Front-end code change data
============
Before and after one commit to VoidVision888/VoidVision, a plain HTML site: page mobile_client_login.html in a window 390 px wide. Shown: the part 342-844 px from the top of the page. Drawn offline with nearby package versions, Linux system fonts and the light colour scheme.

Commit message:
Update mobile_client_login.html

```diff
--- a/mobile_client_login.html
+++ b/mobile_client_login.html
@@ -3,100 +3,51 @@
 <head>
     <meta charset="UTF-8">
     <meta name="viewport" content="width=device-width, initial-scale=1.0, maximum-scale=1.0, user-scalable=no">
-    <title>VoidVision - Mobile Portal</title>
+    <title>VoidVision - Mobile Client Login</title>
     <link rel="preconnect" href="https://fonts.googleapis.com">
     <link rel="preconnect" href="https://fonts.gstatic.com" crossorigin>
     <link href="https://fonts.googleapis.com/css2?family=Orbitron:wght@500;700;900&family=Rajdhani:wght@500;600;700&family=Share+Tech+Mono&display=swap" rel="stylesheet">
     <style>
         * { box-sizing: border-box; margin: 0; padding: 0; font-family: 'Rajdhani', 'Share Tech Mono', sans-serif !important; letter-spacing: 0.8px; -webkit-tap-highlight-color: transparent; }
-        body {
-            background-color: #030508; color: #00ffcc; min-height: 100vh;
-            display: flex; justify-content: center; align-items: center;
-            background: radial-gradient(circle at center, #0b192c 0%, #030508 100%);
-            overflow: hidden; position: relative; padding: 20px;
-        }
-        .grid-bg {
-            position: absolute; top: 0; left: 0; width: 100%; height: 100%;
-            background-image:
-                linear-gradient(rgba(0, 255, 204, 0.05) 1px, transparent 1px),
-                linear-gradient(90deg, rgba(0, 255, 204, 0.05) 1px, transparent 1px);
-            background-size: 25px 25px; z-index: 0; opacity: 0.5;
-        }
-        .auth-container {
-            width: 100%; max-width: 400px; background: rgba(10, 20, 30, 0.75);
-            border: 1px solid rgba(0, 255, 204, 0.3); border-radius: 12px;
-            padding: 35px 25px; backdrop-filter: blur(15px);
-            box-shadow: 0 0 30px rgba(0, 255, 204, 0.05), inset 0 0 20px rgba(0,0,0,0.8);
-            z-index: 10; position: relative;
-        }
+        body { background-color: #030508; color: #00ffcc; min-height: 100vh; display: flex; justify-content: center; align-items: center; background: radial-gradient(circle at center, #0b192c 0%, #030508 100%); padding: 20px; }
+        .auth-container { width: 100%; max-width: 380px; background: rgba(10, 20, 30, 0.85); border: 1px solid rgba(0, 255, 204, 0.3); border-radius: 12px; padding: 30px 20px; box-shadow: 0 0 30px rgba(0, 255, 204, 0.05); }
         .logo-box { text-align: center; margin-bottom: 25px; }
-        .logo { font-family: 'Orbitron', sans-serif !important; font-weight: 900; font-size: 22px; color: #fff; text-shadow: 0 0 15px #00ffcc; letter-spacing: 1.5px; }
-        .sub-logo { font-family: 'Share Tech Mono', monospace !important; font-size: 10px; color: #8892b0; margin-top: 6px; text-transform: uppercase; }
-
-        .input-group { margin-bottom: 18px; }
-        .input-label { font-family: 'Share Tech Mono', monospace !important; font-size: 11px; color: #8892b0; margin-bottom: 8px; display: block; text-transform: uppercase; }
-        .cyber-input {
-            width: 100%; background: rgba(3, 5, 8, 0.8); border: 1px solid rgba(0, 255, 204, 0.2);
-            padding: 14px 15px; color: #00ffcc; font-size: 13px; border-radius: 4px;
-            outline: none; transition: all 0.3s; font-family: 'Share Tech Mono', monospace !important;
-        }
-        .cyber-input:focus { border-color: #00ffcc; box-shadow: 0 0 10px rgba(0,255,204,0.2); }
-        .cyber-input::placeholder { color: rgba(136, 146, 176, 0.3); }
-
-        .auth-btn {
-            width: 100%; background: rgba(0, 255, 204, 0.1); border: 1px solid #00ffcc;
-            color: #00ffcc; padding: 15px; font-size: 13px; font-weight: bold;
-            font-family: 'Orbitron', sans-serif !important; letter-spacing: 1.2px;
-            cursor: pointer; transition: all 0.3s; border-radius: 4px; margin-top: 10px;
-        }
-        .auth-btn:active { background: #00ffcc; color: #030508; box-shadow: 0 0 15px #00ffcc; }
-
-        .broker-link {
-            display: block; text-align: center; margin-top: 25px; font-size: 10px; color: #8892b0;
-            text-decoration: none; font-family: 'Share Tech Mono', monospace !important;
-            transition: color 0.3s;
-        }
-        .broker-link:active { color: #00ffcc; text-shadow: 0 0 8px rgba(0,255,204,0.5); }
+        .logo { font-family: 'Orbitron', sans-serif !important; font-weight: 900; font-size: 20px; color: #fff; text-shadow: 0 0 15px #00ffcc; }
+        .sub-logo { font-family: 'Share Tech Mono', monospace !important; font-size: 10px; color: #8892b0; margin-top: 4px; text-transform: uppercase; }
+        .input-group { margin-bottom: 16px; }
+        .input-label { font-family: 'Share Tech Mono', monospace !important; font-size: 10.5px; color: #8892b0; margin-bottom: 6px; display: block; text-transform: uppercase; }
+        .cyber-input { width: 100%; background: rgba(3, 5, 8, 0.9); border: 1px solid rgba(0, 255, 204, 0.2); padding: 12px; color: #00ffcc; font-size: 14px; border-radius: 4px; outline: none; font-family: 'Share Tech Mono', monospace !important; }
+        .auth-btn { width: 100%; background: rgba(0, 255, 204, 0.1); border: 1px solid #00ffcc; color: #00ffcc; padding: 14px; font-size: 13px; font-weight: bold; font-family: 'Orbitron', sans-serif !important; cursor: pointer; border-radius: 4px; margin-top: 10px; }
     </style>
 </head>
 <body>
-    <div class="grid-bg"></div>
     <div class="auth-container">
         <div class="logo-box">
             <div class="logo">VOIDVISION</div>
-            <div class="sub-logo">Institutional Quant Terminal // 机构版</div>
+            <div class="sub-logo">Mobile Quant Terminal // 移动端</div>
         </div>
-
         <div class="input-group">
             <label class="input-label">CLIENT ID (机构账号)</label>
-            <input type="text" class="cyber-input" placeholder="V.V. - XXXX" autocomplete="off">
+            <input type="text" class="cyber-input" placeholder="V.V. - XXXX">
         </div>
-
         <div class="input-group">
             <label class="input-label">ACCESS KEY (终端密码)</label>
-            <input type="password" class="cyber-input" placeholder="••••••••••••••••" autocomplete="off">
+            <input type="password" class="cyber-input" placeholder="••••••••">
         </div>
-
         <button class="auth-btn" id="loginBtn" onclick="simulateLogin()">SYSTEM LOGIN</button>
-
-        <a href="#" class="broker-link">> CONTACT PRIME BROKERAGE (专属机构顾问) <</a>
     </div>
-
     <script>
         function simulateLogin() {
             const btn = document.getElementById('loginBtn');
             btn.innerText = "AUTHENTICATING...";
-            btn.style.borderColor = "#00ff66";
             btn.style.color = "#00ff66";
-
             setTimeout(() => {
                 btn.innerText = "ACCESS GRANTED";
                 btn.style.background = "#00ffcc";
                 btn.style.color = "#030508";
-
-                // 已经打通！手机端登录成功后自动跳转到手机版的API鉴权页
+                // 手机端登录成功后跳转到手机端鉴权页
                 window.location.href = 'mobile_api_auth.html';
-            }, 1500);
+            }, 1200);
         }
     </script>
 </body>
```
============
Work item
Which lines of the records above hold the word "html"? Copy each one out.

Result of the task
Before and after one commit to VoidVision888/VoidVision, a plain HTML site: page mobile_client_login.html in a window 390 px wide. Shown: the part 342-844 px from the top of the page. Drawn offline with nearby package versions, Linux system fonts and the light colour scheme.
Update mobile_client_login.html
--- a/mobile_client_login.html
+++ b/mobile_client_login.html
                 window.location.href = 'mobile_api_auth.html';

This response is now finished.